BEGIN RECORDS FOR PROCESSING

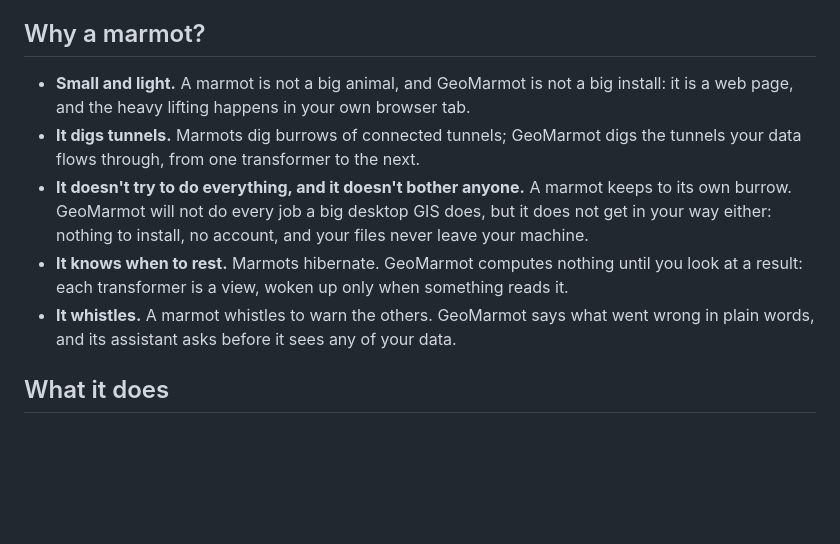
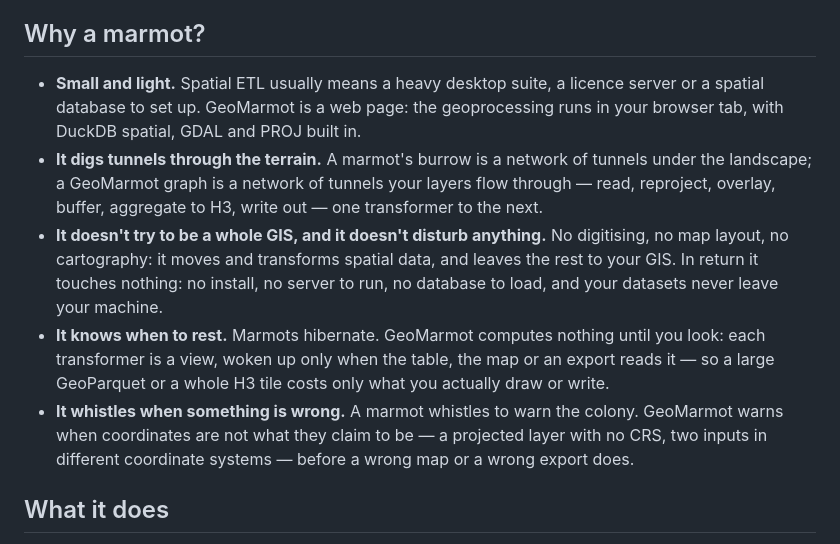
Before and after one commit to regislon/geomarmot, a Markdown page: README.md, the part around the change. Rendered like a GitHub page; blank space fills up the shorter version.

Commit message:
README: explain the marmot in GIS terms
Co-Authored-By: Claude Opus 5.5 <noreply@anthropic.com>

```diff
--- a/README.md
+++ b/README.md
@@ -23,17 +23,22 @@ alike ([CONTRIBUTING](CONTRIBUTING.md)).
 
 ## Why a marmot?
 
-- **Small and light.** A marmot is not a big animal, and GeoMarmot is not a big install: it is a web
-  page, and the heavy lifting happens in your own browser tab.
-- **It digs tunnels.** Marmots dig burrows of connected tunnels; GeoMarmot digs the tunnels your
-  data flows through, from one transformer to the next.
-- **It doesn't try to do everything, and it doesn't bother anyone.** A marmot keeps to its own
-  burrow. GeoMarmot will not do every job a big desktop GIS does, but it does not get in your way
-  either: nothing to install, no account, and your files never leave your machine.
-- **It knows when to rest.** Marmots hibernate. GeoMarmot computes nothing until you look at a
-  result: each transformer is a view, woken up only when something reads it.
-- **It whistles.** A marmot whistles to warn the others. GeoMarmot says what went wrong in plain
-  words, and its assistant asks before it sees any of your data.
+- **Small and light.** Spatial ETL usually means a heavy desktop suite, a licence server or a
+  spatial database to set up. GeoMarmot is a web page: the geoprocessing runs in your browser tab,
+  with DuckDB spatial, GDAL and PROJ built in.
+- **It digs tunnels through the terrain.** A marmot's burrow is a network of tunnels under the
+  landscape; a GeoMarmot graph is a network of tunnels your layers flow through — read, reproject,
+  overlay, buffer, aggregate to H3, write out — one transformer to the next.
+- **It doesn't try to be a whole GIS, and it doesn't disturb anything.** No digitising, no map
+  layout, no cartography: it moves and transforms spatial data, and leaves the rest to your GIS. In
+  return it touches nothing: no install, no server to run, no database to load, and your datasets
+  never leave your machine.
+- **It knows when to rest.** Marmots hibernate. GeoMarmot computes nothing until you look: each
+  transformer is a view, woken up only when the table, the map or an export reads it — so a large
+  GeoParquet or a whole H3 tile costs only what you actually draw or write.
+- **It whistles when something is wrong.** A marmot whistles to warn the colony. GeoMarmot warns
+  when coordinates are not what they claim to be — a projected layer with no CRS, two inputs in
+  different coordinate systems — before a wrong map or a wrong export does.
 
 ## What it does
 
```
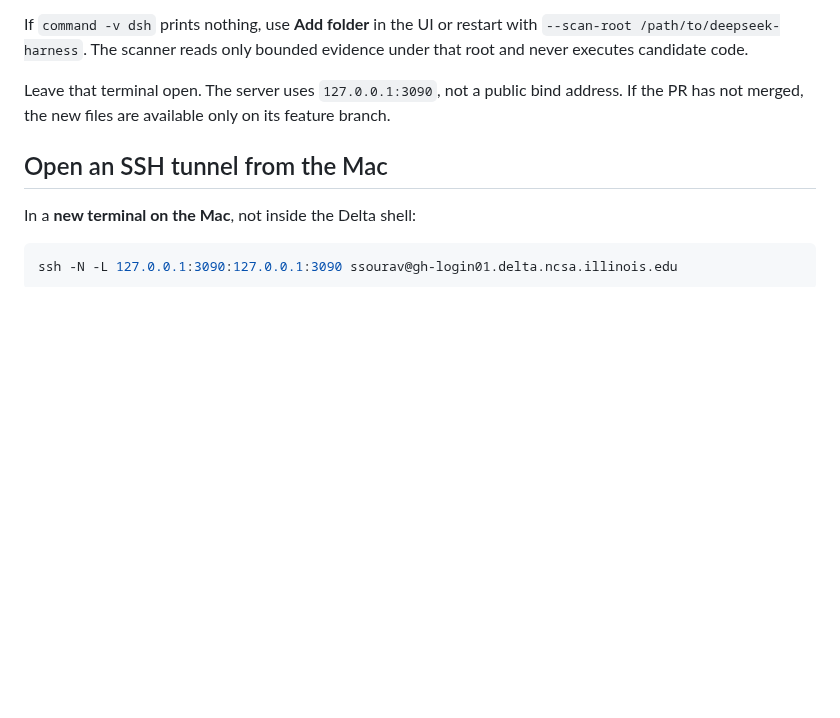
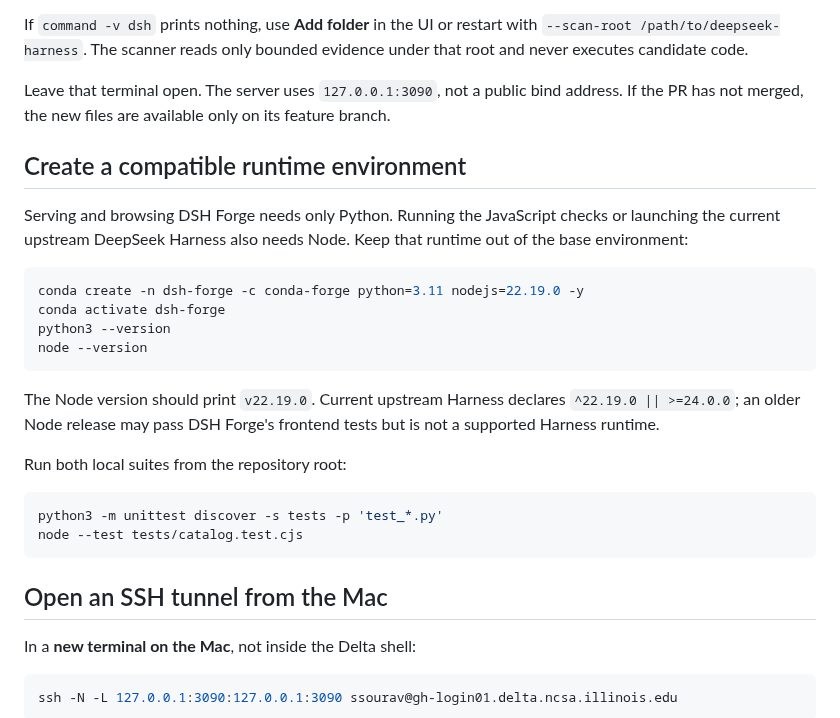
Before and after one commit to MichaelTheMay/dsh-forge, a Markdown page: docs/delta-setup.md, the part around the change. Rendered like a GitHub page; blank space fills up the shorter version.

````diff
--- a/docs/delta-setup.md
+++ b/docs/delta-setup.md
@@ -28,6 +28,30 @@ under that root and never executes candidate code.
 Leave that terminal open. The server uses `127.0.0.1:3090`, not a public bind
 address. If the PR has not merged, the new files are available only on its
 feature branch.
+
+## Create a compatible runtime environment
+
+Serving and browsing DSH Forge needs only Python. Running the JavaScript checks
+or launching the current upstream DeepSeek Harness also needs Node. Keep that
+runtime out of the base environment:
+
+```bash
+conda create -n dsh-forge -c conda-forge python=3.11 nodejs=22.19.0 -y
+conda activate dsh-forge
+python3 --version
+node --version
+```
+
+The Node version should print `v22.19.0`. Current upstream Harness declares
+`^22.19.0 || >=24.0.0`; an older Node release may pass DSH Forge's frontend
+tests but is not a supported Harness runtime.
+
+Run both local suites from the repository root:
+
+```bash
+python3 -m unittest discover -s tests -p 'test_*.py'
+node --test tests/catalog.test.cjs
+```
 
 ## Open an SSH tunnel from the Mac
 
````
Also changed, not shown: README.md (+3 -1 lines).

END RECORDS FOR PROCESSING

EXERCISE INSTRUCTIONS – Set down every entry above verbatim, without pictures.

EXERCISE RESULT –
Before and after one commit to regislon/geomarmot, a Markdown page: README.md, the part around the change. Rendered like a GitHub page; blank space fills up the shorter version.

Commit message:
README: explain the marmot in GIS terms
Co-Authored-By: Claude Opus 5.5 <noreply@anthropic.com>

```diff
--- a/README.md
+++ b/README.md
@@ -23,17 +23,22 @@ alike ([CONTRIBUTING](CONTRIBUTING.md)).
 
 ## Why a marmot?
 
-- **Small and light.** A marmot is not a big animal, and GeoMarmot is not a big install: it is a web
-  page, and the heavy lifting happens in your own browser tab.
-- **It digs tunnels.** Marmots dig burrows of connected tunnels; GeoMarmot digs the tunnels your
-  data flows through, from one transformer to the next.
-- **It doesn't try to do everything, and it doesn't bother anyone.** A marmot keeps to its own
-  burrow. GeoMarmot will not do every job a big desktop GIS does, but it does not get in your way
-  either: nothing to install, no account, and your files never leave your machine.
-- **It knows when to rest.** Marmots hibernate. GeoMarmot computes nothing until you look at a
-  result: each transformer is a view, woken up only when something reads it.
-- **It whistles.** A marmot whistles to warn the others. GeoMarmot says what went wrong in plain
-  words, and its assistant asks before it sees any of your data.
+- **Small and light.** Spatial ETL usually means a heavy desktop suite, a licence server or a
+  spatial database to set up. GeoMarmot is a web page: the geoprocessing runs in your browser tab,
+  with DuckDB spatial, GDAL and PROJ built in.
+- **It digs tunnels through the terrain.** A marmot's burrow is a network of tunnels under the
+  landscape; a GeoMarmot graph is a network of tunnels your layers flow through — read, reproject,
+  overlay, buffer, aggregate to H3, write out — one transformer to the next.
+- **It doesn't try to be a whole GIS, and it doesn't disturb anything.** No digitising, no map
+  layout, no cartography: it moves and transforms spatial data, and leaves the rest to your GIS. In
+  return it touches nothing: no install, no server to run, no database to load, and your datasets
+  never leave your machine.
+- **It knows when to rest.** Marmots hibernate. GeoMarmot computes nothing until you look: each
+  transformer is a view, woken up only when the table, the map or an export reads it — so a large
+  GeoParquet or a whole H3 tile costs only what you actually draw or write.
+- **It whistles when something is wrong.** A marmot whistles to warn the colony. GeoMarmot warns
+  when coordinates are not what they claim to be — a projected layer with no CRS, two inputs in
+  different coordinate systems — before a wrong map or a wrong export does.
 
 ## What it does
 
```
Before and after one commit to MichaelTheMay/dsh-forge, a Markdown page: docs/delta-setup.md, the part around the change. Rendered like a GitHub page; blank space fills up the shorter version.

````diff
--- a/docs/delta-setup.md
+++ b/docs/delta-setup.md
@@ -28,6 +28,30 @@ under that root and never executes candidate code.
 Leave that terminal open. The server uses `127.0.0.1:3090`, not a public bind
 address. If the PR has not merged, the new files are available only on its
 feature branch.
+
+## Create a compatible runtime environment
+
+Serving and browsing DSH Forge needs only Python. Running the JavaScript checks
+or launching the current upstream DeepSeek Harness also needs Node. Keep that
+runtime out of the base environment:
+
+```bash
+conda create -n dsh-forge -c conda-forge python=3.11 nodejs=22.19.0 -y
+conda activate dsh-forge
+python3 --version
+node --version
+```
+
+The Node version should print `v22.19.0`. Current upstream Harness declares
+`^22.19.0 || >=24.0.0`; an older Node release may pass DSH Forge's frontend
+tests but is not a supported Harness runtime.
+
+Run both local suites from the repository root:
+
+```bash
+python3 -m unittest discover -s tests -p 'test_*.py'
+node --test tests/catalog.test.cjs
+```
 
 ## Open an SSH tunnel from the Mac
 
````
Also changed, not shown: README.md (+3 -1 lines).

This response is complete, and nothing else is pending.